Sunscreens are essential in protecting your skin from UV rays, but not all of them are great for corals and the marine ecosystem. Research studies have found that several UV-protection substances such as Oxybenzone and Octinoxate could cause coral beaching and threaten the life cycle of coral reefs. The more tourists, the more hazardous substance that could bring into the waters. it is believed that an estimated 14,000 tons of sunscreen were bright into the waters in Hawaii and the Caribbean alone.
In an effort to protect and revive their marine ecosystem, several coastal nations have decided to put a ban on reef-harming sunscreens. Palau, the island nation in West Pacific, became the first country in the world to pass the sunscreen bill, which has been in effect since January 2020. According to Conde Nast Travelers, the other destinations that have banned reef-harmful sunscreens are Hawaii, Florida, US Virgin Islands, Aruba, Mexico’s reserves, and Bonaire.
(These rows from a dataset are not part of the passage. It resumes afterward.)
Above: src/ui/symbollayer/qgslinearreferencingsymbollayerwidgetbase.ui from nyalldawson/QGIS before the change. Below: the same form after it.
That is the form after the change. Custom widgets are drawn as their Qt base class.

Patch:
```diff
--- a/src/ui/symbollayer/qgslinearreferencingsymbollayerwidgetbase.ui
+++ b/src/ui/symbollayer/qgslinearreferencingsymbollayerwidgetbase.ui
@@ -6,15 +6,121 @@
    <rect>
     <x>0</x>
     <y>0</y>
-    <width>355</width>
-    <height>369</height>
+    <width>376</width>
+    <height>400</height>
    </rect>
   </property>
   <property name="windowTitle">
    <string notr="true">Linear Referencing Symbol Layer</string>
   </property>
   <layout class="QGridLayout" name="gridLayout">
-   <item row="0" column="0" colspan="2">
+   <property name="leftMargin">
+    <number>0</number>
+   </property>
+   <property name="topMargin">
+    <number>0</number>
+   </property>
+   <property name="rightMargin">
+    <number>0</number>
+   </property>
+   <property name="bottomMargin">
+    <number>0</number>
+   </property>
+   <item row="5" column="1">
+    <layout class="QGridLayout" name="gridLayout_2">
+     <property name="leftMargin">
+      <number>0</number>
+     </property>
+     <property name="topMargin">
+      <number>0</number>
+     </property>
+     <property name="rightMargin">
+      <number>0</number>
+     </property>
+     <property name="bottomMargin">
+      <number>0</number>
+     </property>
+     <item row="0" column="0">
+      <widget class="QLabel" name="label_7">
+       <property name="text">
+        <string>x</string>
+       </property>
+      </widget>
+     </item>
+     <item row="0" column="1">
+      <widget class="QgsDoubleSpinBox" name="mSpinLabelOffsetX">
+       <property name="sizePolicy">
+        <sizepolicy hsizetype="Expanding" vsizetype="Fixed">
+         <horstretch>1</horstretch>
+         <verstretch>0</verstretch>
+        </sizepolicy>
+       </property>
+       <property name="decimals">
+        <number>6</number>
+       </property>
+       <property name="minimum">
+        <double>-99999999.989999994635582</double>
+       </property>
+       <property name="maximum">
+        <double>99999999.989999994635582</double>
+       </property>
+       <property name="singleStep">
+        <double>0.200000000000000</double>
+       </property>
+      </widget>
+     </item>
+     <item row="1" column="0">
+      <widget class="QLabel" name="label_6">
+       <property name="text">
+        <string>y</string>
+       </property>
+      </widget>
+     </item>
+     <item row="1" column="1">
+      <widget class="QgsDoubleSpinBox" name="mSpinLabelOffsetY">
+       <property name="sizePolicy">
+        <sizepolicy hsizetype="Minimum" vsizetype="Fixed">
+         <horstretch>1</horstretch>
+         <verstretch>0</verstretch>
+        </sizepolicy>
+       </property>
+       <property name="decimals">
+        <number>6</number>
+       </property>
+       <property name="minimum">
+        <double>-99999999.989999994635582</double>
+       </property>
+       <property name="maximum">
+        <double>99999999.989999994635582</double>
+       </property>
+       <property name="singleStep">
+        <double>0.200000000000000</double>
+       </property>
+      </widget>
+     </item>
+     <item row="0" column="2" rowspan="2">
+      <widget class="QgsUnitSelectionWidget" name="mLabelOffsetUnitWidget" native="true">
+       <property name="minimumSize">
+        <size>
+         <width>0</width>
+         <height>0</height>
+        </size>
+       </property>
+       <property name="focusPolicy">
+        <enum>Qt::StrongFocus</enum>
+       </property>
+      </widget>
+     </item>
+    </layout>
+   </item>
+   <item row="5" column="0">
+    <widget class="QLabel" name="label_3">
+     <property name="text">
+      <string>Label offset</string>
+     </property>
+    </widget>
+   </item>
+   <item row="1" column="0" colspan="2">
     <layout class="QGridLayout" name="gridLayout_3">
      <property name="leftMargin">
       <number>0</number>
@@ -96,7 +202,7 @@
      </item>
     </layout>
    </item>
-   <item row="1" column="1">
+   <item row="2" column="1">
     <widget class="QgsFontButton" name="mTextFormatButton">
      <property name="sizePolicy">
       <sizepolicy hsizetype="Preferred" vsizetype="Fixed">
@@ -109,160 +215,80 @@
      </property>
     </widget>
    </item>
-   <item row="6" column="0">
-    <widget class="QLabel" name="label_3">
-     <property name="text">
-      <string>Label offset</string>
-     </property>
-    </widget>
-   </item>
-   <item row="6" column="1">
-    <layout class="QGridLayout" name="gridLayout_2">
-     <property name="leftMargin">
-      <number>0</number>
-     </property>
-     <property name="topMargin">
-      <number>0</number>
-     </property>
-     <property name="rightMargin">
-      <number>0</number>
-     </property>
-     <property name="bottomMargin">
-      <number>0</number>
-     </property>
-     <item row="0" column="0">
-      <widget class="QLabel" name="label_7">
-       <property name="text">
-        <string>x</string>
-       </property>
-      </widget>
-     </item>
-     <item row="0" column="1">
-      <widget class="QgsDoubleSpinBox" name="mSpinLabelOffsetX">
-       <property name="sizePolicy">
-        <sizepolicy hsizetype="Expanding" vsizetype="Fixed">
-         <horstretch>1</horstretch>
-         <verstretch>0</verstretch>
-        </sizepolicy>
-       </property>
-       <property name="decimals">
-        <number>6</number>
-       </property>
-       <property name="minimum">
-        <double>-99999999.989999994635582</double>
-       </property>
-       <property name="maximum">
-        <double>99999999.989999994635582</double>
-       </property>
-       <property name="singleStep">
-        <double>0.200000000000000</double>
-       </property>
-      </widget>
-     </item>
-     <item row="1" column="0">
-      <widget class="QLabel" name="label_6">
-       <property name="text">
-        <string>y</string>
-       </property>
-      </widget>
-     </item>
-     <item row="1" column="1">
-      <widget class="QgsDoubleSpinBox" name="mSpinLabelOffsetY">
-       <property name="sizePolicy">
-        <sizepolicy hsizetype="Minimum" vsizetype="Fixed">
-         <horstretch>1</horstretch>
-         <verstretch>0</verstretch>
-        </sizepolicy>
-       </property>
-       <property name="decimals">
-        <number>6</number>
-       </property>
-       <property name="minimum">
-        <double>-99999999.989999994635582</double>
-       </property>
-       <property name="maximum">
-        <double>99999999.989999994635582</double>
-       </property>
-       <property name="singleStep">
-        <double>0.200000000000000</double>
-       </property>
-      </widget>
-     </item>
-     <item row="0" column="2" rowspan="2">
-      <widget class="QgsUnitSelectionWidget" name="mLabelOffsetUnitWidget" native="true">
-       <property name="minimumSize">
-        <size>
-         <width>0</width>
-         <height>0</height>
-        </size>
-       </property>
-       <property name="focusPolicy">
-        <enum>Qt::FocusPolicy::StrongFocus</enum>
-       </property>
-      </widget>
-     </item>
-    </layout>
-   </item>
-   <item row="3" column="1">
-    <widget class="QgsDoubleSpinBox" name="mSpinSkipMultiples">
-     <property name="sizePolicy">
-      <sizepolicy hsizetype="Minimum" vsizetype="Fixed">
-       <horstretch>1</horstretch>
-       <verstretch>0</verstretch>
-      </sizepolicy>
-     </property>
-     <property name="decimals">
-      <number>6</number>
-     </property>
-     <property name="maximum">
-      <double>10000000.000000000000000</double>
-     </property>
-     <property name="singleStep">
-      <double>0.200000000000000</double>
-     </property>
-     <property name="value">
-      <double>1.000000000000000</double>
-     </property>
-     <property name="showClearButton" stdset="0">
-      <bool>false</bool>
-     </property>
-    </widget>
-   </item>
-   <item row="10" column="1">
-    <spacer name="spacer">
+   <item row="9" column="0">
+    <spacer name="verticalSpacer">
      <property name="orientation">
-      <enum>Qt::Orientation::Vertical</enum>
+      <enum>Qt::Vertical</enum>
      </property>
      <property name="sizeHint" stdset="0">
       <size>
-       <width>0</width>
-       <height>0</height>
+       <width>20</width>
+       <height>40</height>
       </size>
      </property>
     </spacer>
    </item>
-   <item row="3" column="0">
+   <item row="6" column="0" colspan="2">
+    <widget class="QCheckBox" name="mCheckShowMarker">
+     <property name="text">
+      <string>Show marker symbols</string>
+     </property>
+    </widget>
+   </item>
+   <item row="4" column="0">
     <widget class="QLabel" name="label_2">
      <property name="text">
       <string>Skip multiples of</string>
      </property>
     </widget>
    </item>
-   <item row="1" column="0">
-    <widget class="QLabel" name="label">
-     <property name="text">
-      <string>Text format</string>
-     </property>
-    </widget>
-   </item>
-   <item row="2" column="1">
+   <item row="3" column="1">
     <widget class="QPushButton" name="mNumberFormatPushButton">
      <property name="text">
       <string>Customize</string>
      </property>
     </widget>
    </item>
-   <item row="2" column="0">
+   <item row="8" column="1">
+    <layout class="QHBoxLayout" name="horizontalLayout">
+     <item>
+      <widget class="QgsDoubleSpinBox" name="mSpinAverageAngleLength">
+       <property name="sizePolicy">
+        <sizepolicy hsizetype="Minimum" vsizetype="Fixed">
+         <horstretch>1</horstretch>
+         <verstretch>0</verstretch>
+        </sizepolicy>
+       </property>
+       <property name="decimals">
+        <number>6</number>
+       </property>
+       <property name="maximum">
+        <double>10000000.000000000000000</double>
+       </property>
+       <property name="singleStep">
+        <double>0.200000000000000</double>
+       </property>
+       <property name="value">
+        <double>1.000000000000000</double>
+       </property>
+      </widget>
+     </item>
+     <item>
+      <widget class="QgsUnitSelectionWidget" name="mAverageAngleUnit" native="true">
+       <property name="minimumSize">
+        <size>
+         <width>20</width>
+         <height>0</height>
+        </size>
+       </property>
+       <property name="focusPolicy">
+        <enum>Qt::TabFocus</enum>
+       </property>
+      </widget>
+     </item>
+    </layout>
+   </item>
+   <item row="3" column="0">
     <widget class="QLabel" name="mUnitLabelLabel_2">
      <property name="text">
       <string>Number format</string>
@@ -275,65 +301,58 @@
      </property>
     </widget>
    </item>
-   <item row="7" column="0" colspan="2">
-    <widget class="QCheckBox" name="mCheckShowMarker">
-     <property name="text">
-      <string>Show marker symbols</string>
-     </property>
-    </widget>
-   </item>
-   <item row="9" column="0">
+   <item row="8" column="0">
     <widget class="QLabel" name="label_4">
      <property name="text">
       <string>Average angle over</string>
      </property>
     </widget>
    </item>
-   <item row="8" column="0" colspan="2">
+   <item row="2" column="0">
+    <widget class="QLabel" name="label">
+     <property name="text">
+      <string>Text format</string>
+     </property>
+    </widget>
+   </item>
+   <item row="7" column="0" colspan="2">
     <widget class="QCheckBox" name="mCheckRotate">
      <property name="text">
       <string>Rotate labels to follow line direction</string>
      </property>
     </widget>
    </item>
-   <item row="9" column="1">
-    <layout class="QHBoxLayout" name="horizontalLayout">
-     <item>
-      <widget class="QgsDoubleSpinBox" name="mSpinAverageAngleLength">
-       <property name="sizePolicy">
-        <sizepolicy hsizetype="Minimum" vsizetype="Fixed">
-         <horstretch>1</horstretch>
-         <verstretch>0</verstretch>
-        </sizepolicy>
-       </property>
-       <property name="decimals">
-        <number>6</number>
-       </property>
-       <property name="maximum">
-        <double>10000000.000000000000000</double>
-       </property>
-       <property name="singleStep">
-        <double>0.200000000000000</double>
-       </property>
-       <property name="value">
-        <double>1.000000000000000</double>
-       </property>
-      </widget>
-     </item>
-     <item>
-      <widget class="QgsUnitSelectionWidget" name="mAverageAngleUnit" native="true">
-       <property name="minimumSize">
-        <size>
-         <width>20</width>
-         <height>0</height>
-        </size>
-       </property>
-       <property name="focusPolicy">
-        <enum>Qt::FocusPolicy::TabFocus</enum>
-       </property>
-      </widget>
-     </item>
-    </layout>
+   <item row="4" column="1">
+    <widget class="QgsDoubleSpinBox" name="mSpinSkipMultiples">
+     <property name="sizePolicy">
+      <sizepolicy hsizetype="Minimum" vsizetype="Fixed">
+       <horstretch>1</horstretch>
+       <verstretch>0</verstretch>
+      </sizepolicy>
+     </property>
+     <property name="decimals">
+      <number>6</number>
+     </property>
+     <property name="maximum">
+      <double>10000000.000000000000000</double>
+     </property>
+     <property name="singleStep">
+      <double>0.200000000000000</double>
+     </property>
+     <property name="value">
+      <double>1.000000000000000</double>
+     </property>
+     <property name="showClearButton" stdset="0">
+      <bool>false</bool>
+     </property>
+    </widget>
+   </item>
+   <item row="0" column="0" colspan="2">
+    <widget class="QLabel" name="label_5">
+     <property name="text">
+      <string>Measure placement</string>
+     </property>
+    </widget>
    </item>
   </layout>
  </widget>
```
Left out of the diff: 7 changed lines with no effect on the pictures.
Now, Thailand has become the latest nation to ban coral-threatening sunscreens. The Royal Gazette, earlier today, released a document detailing a ban on the use of sunscreen containing certain types of chemical that harms the coral reefs in any of Thailand’s national marine parks. The document stated that the high number of tourists has visited the marine parks and brought in the chemicals from the sunscreen applied on their bodies that maim the liveliness of coral reefs.
The ban is implemented on sunscreen products that contain the following chemicals:
• Oxybenzone (Benzophenone-3, BP-3)
• Octinoxate (Ethylhexyl methoxycinnamate)
• 4-Methylbenzylid Camphor (4MBC)
Bringing in and/or use of sunscreen products containing the aforementioned chemicals could cost you up to B100,000 (around USD3,000). The rule will be put into effect immediately.
Bonus: Wanna check whether the UV-protection products you are using contain those chemicals? Click these links: Oxybenzone (Benzophenone-3, BP-3), Octinoxate (Ethylhexyl methoxycinnamate), 4-Methylbenzylid Camphor (4MBC), Butylparaben
timeout.com, 4 August 2021